- TASK DATA
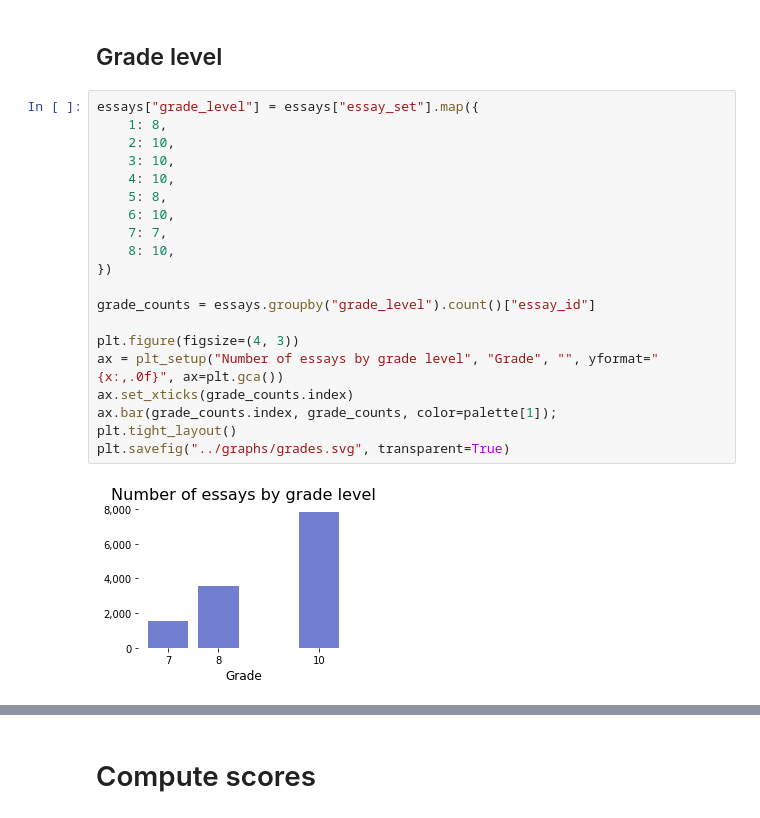
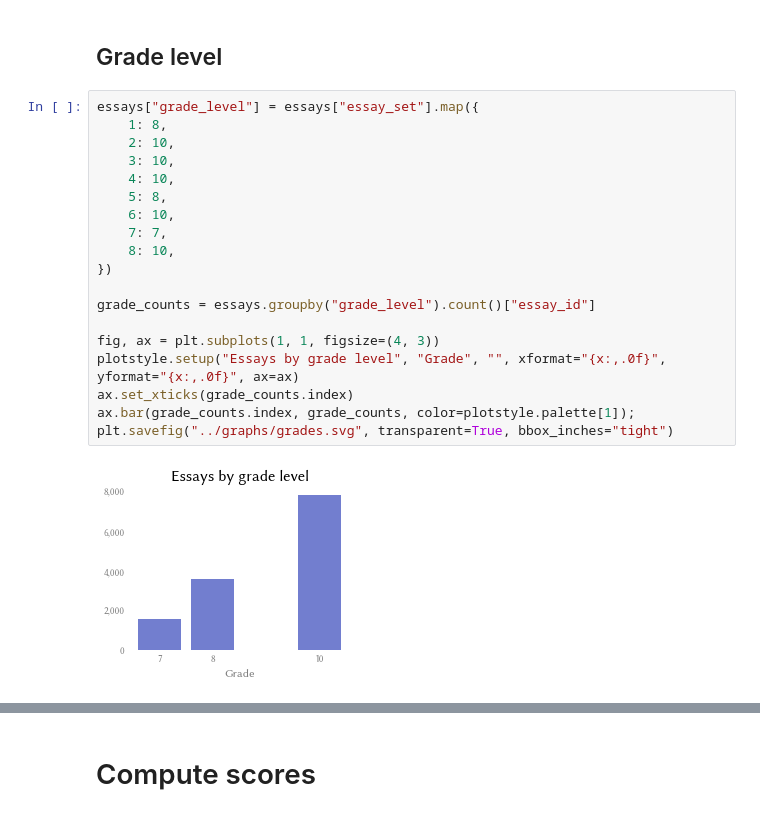
Before and after one commit to alexklapheke/essay, a Jupyter notebook: code/0-Parse_data-EDA.ipynb, the cells around one changed output, grey strips where cells are left out. Drawn from its saved outputs; the diff is of its cells as text.

```diff
--- a/code/0-Parse_data-EDA.ipynb
+++ b/code/0-Parse_data-EDA.ipynb
@@ -324,22 +280,21 @@ plt.savefig("../graphs/length.svg", transparent=True)
 # %%
 essays["grade_level"] = essays["essay_set"].map({
     1: 8,
     2: 10,
     3: 10,
     4: 10,
     5: 8,
     6: 10,
     7: 7,
     8: 10,
 })
 
 grade_counts = essays.groupby("grade_level").count()["essay_id"]
 
-plt.figure(figsize=(4, 3))
-ax = plt_setup("Number of essays by grade level", "Grade", "", yformat="{x:,.0f}", ax=plt.gca())
+fig, ax = plt.subplots(1, 1, figsize=(4, 3))
+plotstyle.setup("Essays by grade level", "Grade", "", xformat="{x:,.0f}", yformat="{x:,.0f}", ax=ax)
 ax.set_xticks(grade_counts.index)
-ax.bar(grade_counts.index, grade_counts, color=palette[1]);
-plt.tight_layout()
-plt.savefig("../graphs/grades.svg", transparent=True)
+ax.bar(grade_counts.index, grade_counts, color=plotstyle.palette[1]);
+plt.savefig("../graphs/grades.svg", transparent=True, bbox_inches="tight")
 # %% [output]
-[figure, old version]
+[figure, new version]
```
Also changed, not shown: parts of 27 cells of this notebook, 47 other files.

- WHAT YOU ARE ASKED TO DO
Your reply should hold all the lines from the listing above in which "plotstyle" appears.

- SOLVED PROBLEM
+plotstyle.setup("Essays by grade level", "Grade", "", xformat="{x:,.0f}", yformat="{x:,.0f}", ax=ax)
+ax.bar(grade_counts.index, grade_counts, color=plotstyle.palette[1]);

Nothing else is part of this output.